The administators of Violet’s estate sought directions under s 66 of the Trustee Act 1956 as to how the estate should be distributed and for a declaration under s 14 of the Wills Act 2007 as to the validity of the other will documents.
In deciding the matter the court looked at Violet’s propensity to make new wills and how to determine whether to validate one of the later wills. In deciding not to exercise the discretion to do so Venning J noted that:
“ In the present case, given the frequent changes Violet made from time to time to her expressed testamentary disposition, it is most likely she changed her mind about making the changes to the will that had been drafted and that is why the Draft Will was not executed. Mr Cornegé put it well when he submitted that the changes in the documents were best seen as her thoughts as to possible changes she might confirm rather than her actual testamentary intention. They were “musings.”
Importantly, as noted at :
“Both [Administator’s] evidence is that they were close to Violet. Theo regarded Violet and her husband Uncle Bill as a second set of parents. There does not appear to have been any reason for Violet to have removed them from the will. The Annotated and Draft Wills represented a significant change from the last will in that they disentitled Theo and Desirae who, with one exception, were substantial beneficiaries under each of the previous wills between 1997 and 2016 and particularly in relation to at least one of the Beach Road properties. There was no evidence to suggest any rational reason for this change. Related to that, there is also an issue that Violet’s last will documents did not dispose of the properties which had previously been left to Theo and Desirae.
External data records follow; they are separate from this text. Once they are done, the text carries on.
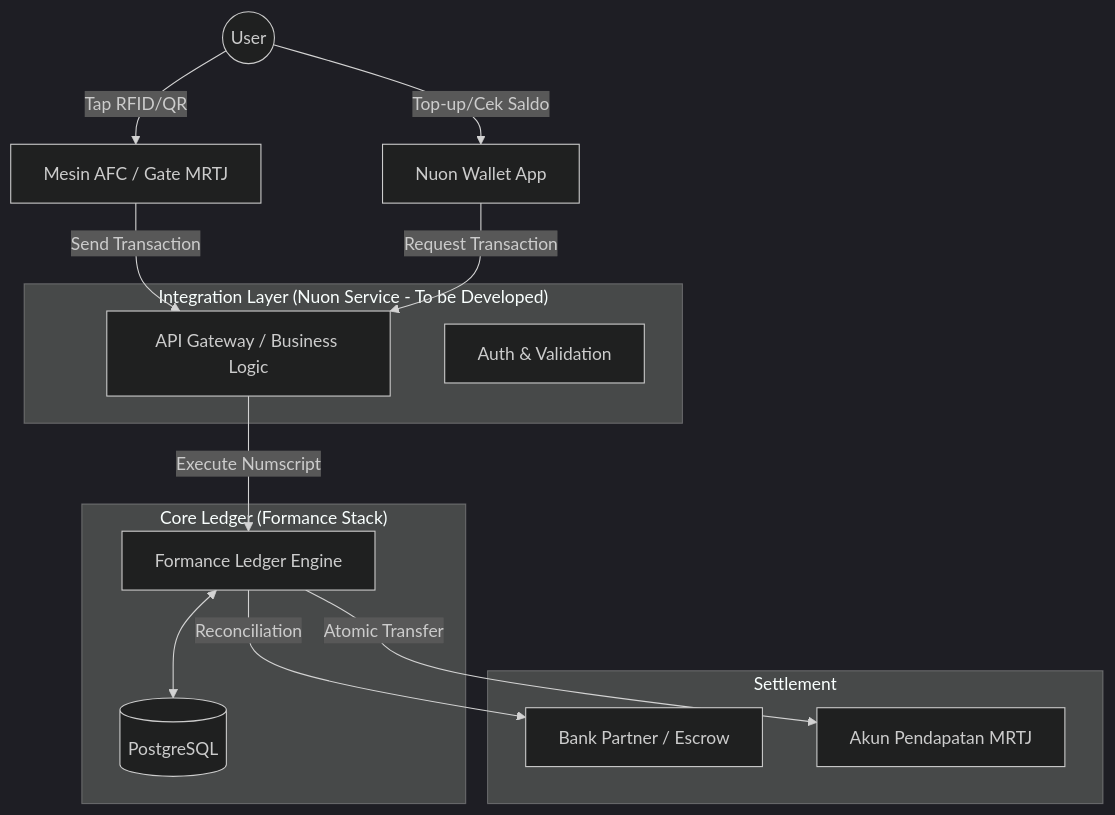
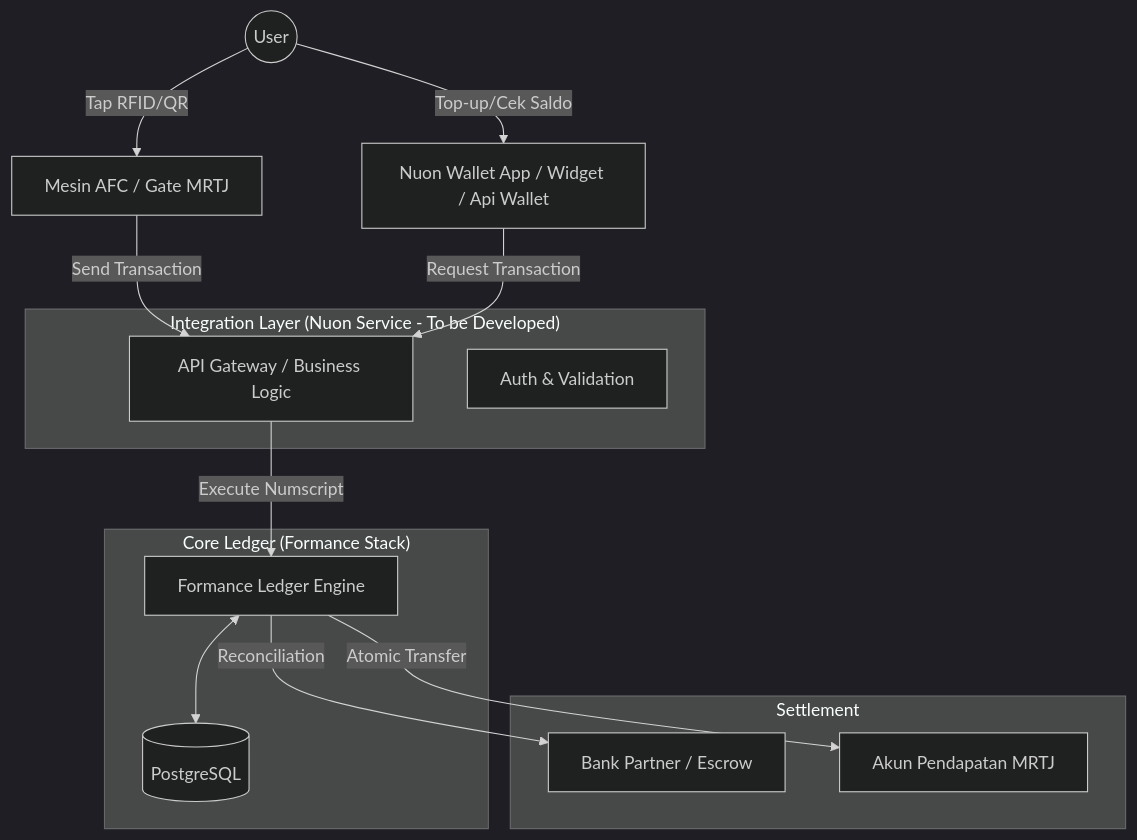
One commit to anggun-indra/formance-nuon-ecosystem changed the diagram in architecture-mrtj.md. Above: the diagram before and after it, drawn with Mermaid (dark theme).

````diff
--- a/architecture-mrtj.md
+++ b/architecture-mrtj.md
@@ -8,28 +8,28 @@
 ```mermaid
 graph TD
     User((User)) -->|Tap RFID/QR| AFC[Mesin AFC / Gate MRTJ]
-    User -->|Top-up/Cek Saldo| Wallet[Nuon Wallet App]
+    User -->|Top-up/Cek Saldo| Wallet[Nuon Wallet App / Widget / Api Wallet]
 
     subgraph "Integration Layer (Nuon Service - To be Developed)"
         API[API Gateway / Business Logic]
         Auth[Auth & Validation]
     end
 
     subgraph "Core Ledger (Formance Stack)"
         FL[Formance Ledger Engine]
         DB[(PostgreSQL)]
     end
 
     AFC -->|Send Transaction| API
     Wallet -->|Request Transaction| API
     API -->|Execute Numscript| FL
     FL <--> DB
 
     subgraph "Settlement"
         Bank[Bank Partner / Escrow]
         MRTJ[Akun Pendapatan MRTJ]
     end
 
     FL -->|Atomic Transfer| MRTJ
     FL -->|Reconciliation| Bank
 ```
````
Mr Donovan was aware that issue needed to be addressed before the Draft Will could be finalised.”
Separately there were concerns raised regarding Violet’s testamentary capacity. As noted at :
“In summary, while Violet definitely lacked testamentary capacity from 18 September 2016 when she suffered her fall and fractured skull, there is also at the least, some doubt that she would have had sufficient testamentary capacity from at least June 2016. Given that it appears the Annotated and Draft Wills were prepared closer to 23 August, that also supports the conclusion they do not represent her final testamentary intention.”
“ The Court is not satisfied that the Annotated or Draft Wills represent Violet’s final testamentary intention.
 The application under s 14 of the Wills Act is dismissed. The application under the Trustee Act is also dismissed, as it is unnecessary…”
The decision is interesting in that it is an outlier compared against the the many, many will validation decisions that have been considered and granted. The distinction between “musings” and testamentary dispositions will not always be clear cut. However, Estate of Violet Filomena Cox provides some considered guidance.
- Estate of Violet Filomena Cox  NZHC 1310